Source records
BEGIN
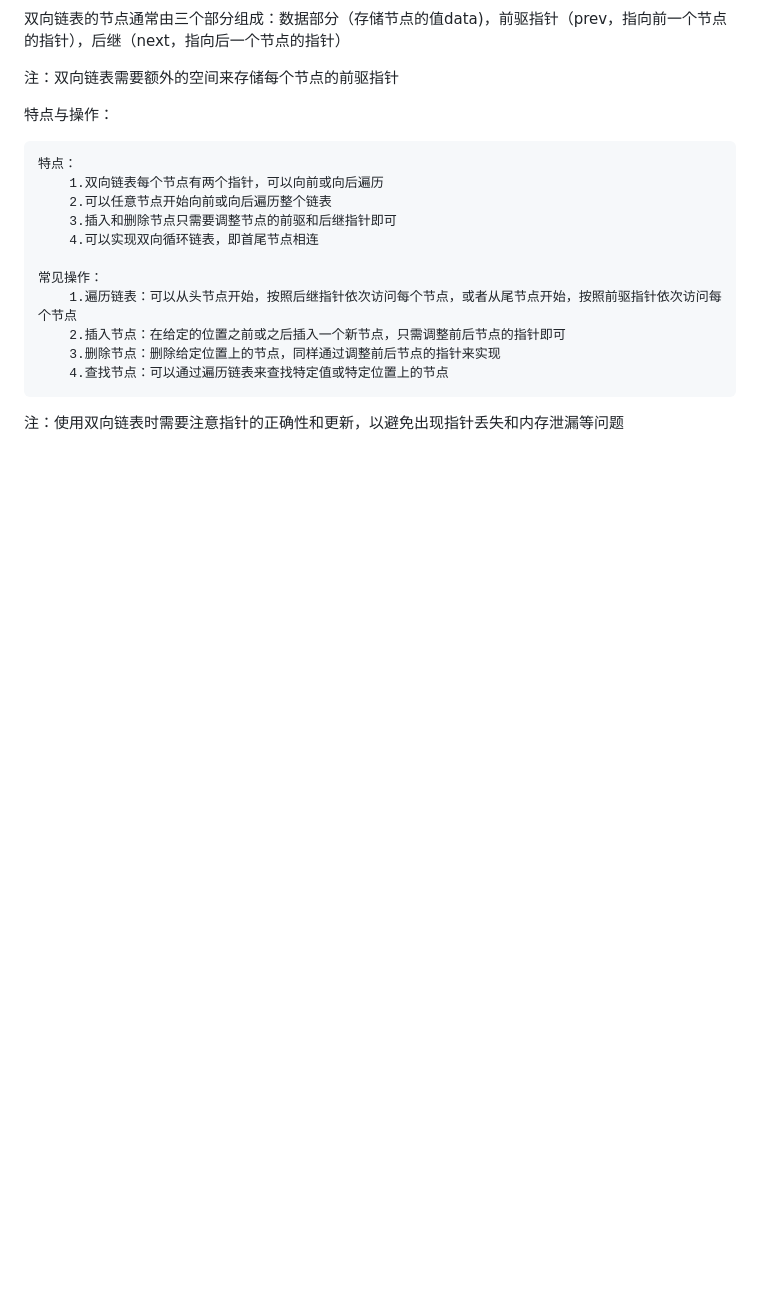
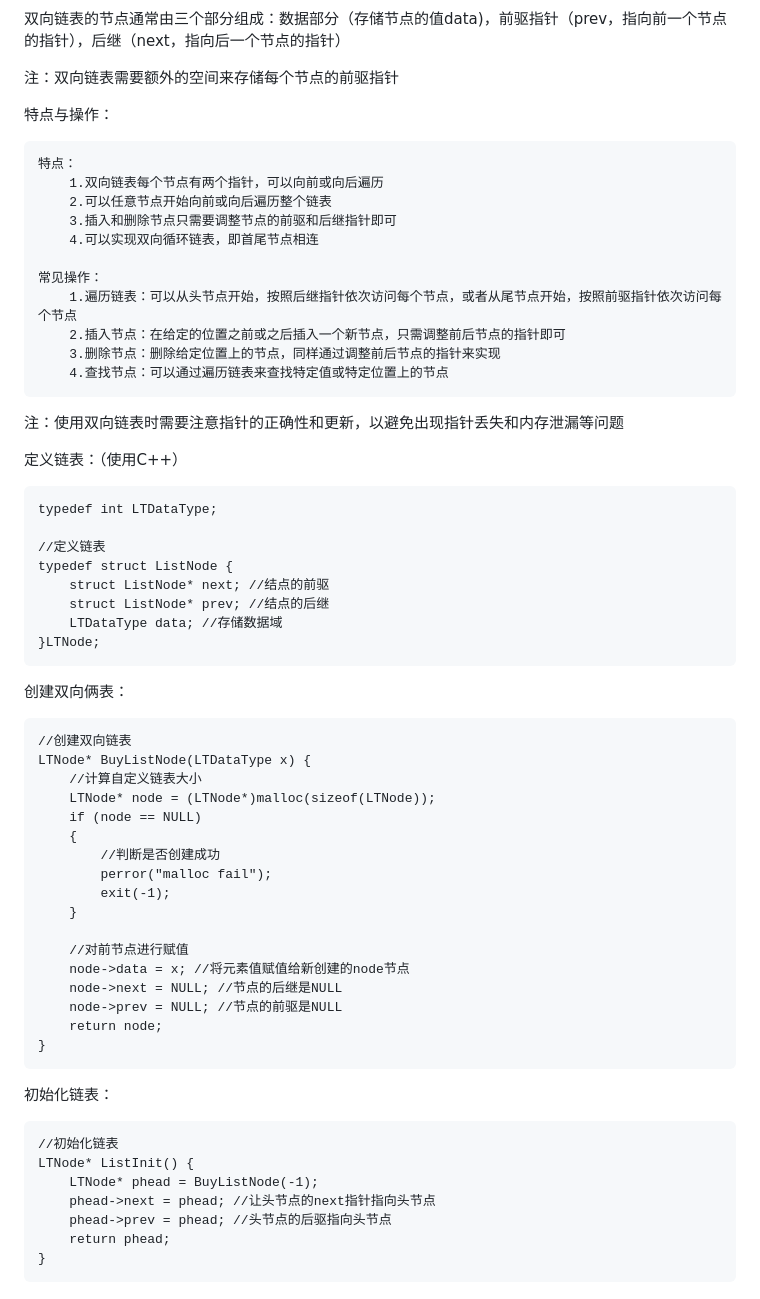
Before and after one commit to lly-Sakura/Sakura_-, a Markdown page: 数据结构/线性结构_线性表_双向链表.md, the part around the change. Drawn GitHub-style; blank space fills up the shorter version.

Commit message:
vault backup: 2026-11-24 22:56:50

````diff
--- a/数据结构/线性结构_线性表_双向链表.md
+++ b/数据结构/线性结构_线性表_双向链表.md
@@ -24,3 +24,48 @@
 		4.查找节点：可以通过遍历链表来查找特定值或特定位置上的节点
 
 注：使用双向链表时需要注意指针的正确性和更新，以避免出现指针丢失和内存泄漏等问题
+
+定义链表：（使用C++）
+```
+typedef int LTDataType;
+
+//定义链表
+typedef struct ListNode {
+    struct ListNode* next; //结点的前驱
+    struct ListNode* prev; //结点的后继
+    LTDataType data; //存储数据域
+}LTNode;
+```
+
+创建双向俩表：
+```
+//创建双向链表
+LTNode* BuyListNode(LTDataType x) {
+	//计算自定义链表大小
+	LTNode* node = (LTNode*)malloc(sizeof(LTNode));
+	if (node == NULL)
+	{
+		//判断是否创建成功
+		perror("malloc fail");
+		exit(-1);
+	}
+
+	//对前节点进行赋值
+	node->data = x; //将元素值赋值给新创建的node节点
+	node->next = NULL; //节点的后继是NULL
+	node->prev = NULL; //节点的前驱是NULL
+	return node;
+}
+```
+
+初始化链表：
+
+```
+//初始化链表
+LTNode* ListInit() {
+	LTNode* phead = BuyListNode(-1);
+	phead->next = phead; //让头节点的next指针指向头节点
+	phead->prev = phead; //头节点的后驱指向头节点
+	return phead;
+}
+```
````
Also changed, not shown: 数据结构/assets/Pasted image 20261124225649.png (added).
END
• TASK STATEMENT
Go through the records above and copy each line where "NULL" is found.

• PROBLEM SOLUTION
+	if (node == NULL)
+	node->next = NULL; //节点的后继是NULL
+	node->prev = NULL; //节点的前驱是NULL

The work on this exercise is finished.